» **About this task**
Only the lines of the data holding the string "salaries" need to be returned.

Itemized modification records
......
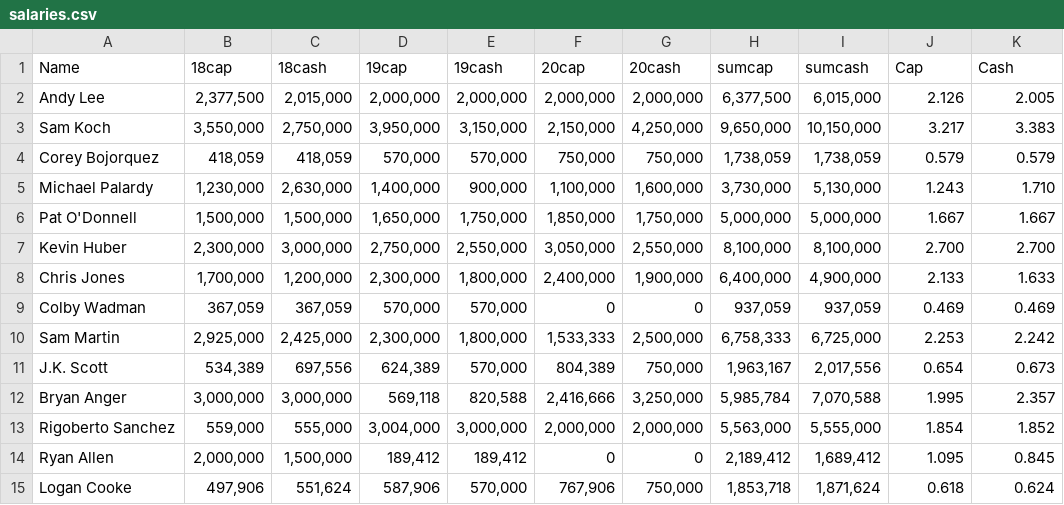
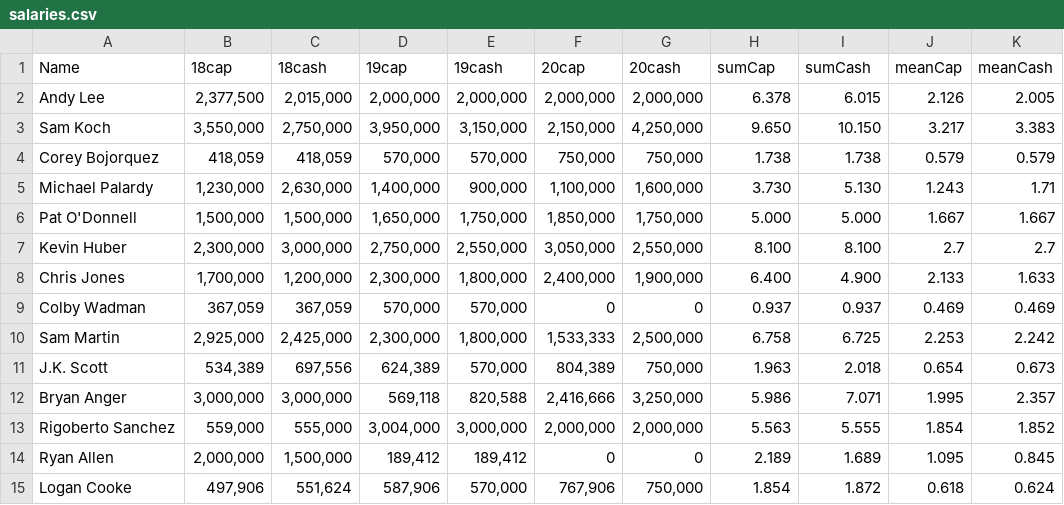
Before and after one commit to spatto12/PYOE, a CSV file: Data/salaries.csv, drawn as a sheet; only a part is shown; the diff covers the shown part only.

Commit message:
Add files via upload

```diff
--- a/Data/salaries.csv
+++ b/Data/salaries.csv
@@ -1,15 +1,15 @@
-Name,18cap,18cash,19cap,19cash,20cap,20cash, sumcap , sumcash , Cap , Cash
-Andy Lee,"2,377,500","2,015,000","2,000,000","2,000,000","2,000,000","2,000,000","6,377,500","6,015,000",2.126,2.005
-Sam Koch,"3,550,000","2,750,000","3,950,000","3,150,000","2,150,000","4,250,000","9,650,000","10,150,000",3.217,3.383
-Corey Bojorquez,"418,059","418,059","570,000","570,000","750,000","750,000","1,738,059","1,738,059",0.579,0.579
-Michael Palardy,"1,230,000","2,630,000","1,400,000","900,000","1,100,000","1,600,000","3,730,000","5,130,000",1.243,1.710
-Pat O'Donnell,"1,500,000","1,500,000","1,650,000","1,750,000","1,850,000","1,750,000","5,000,000","5,000,000",1.667,1.667
-Kevin Huber,"2,300,000","3,000,000","2,750,000","2,550,000","3,050,000","2,550,000","8,100,000","8,100,000",2.700,2.700
-Chris Jones,"1,700,000","1,200,000","2,300,000","1,800,000","2,400,000","1,900,000","6,400,000","4,900,000",2.133,1.633
-Colby Wadman,"367,059","367,059","570,000","570,000",0,0,"937,059","937,059",0.469,0.469
-Sam Martin,"2,925,000","2,425,000","2,300,000","1,800,000","1,533,333","2,500,000","6,758,333","6,725,000",2.253,2.242
-J.K. Scott,"534,389","697,556","624,389","570,000","804,389","750,000","1,963,167","2,017,556",0.654,0.673
-Bryan Anger,"3,000,000","3,000,000","569,118","820,588","2,416,666","3,250,000","5,985,784","7,070,588",1.995,2.357
-Rigoberto Sanchez,"559,000","555,000","3,004,000","3,000,000","2,000,000","2,000,000","5,563,000","5,555,000",1.854,1.852
-Ryan Allen,"2,000,000","1,500,000","189,412","189,412",0,0,"2,189,412","1,689,412",1.095,0.845
-Logan Cooke,"497,906","551,624","587,906","570,000","767,906","750,000","1,853,718","1,871,624",0.618,0.624
+Name,18cap,18cash,19cap,19cash,20cap,20cash, sumCap , sumCash ,meanCap , meanCash
+Andy Lee,"2,377,500","2,015,000","2,000,000","2,000,000","2,000,000","2,000,000",6.378,6.015,2.126,2.005
+Sam Koch,"3,550,000","2,750,000","3,950,000","3,150,000","2,150,000","4,250,000",9.650,10.150,3.217,3.383
+Corey Bojorquez,"418,059","418,059","570,000","570,000","750,000","750,000",1.738,1.738,0.579,0.579
+Michael Palardy,"1,230,000","2,630,000","1,400,000","900,000","1,100,000","1,600,000",3.730,5.130,1.243,1.71
+Pat O'Donnell,"1,500,000","1,500,000","1,650,000","1,750,000","1,850,000","1,750,000",5.000,5.000,1.667,1.667
+Kevin Huber,"2,300,000","3,000,000","2,750,000","2,550,000","3,050,000","2,550,000",8.100,8.100,2.7,2.7
+Chris Jones,"1,700,000","1,200,000","2,300,000","1,800,000","2,400,000","1,900,000",6.400,4.900,2.133,1.633
+Colby Wadman,"367,059","367,059","570,000","570,000",0,0,0.937,0.937,0.469,0.469
+Sam Martin,"2,925,000","2,425,000","2,300,000","1,800,000","1,533,333","2,500,000",6.758,6.725,2.253,2.242
+J.K. Scott,"534,389","697,556","624,389","570,000","804,389","750,000",1.963,2.018,0.654,0.673
+Bryan Anger,"3,000,000","3,000,000","569,118","820,588","2,416,666","3,250,000",5.986,7.071,1.995,2.357
+Rigoberto Sanchez,"559,000","555,000","3,004,000","3,000,000","2,000,000","2,000,000",5.563,5.555,1.854,1.852
+Ryan Allen,"2,000,000","1,500,000","189,412","189,412",0,0,2.189,1.689,1.095,0.845
+Logan Cooke,"497,906","551,624","587,906","570,000","767,906","750,000",1.854,1.872,0.618,0.624
```
Also changed, not shown: 34 edited cells elsewhere in this file.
......
» **Solution to this exercise**
Before and after one commit to spatto12/PYOE, a CSV file: Data/salaries.csv, drawn as a sheet; only a part is shown; the diff covers the shown part only.
--- a/Data/salaries.csv
+++ b/Data/salaries.csv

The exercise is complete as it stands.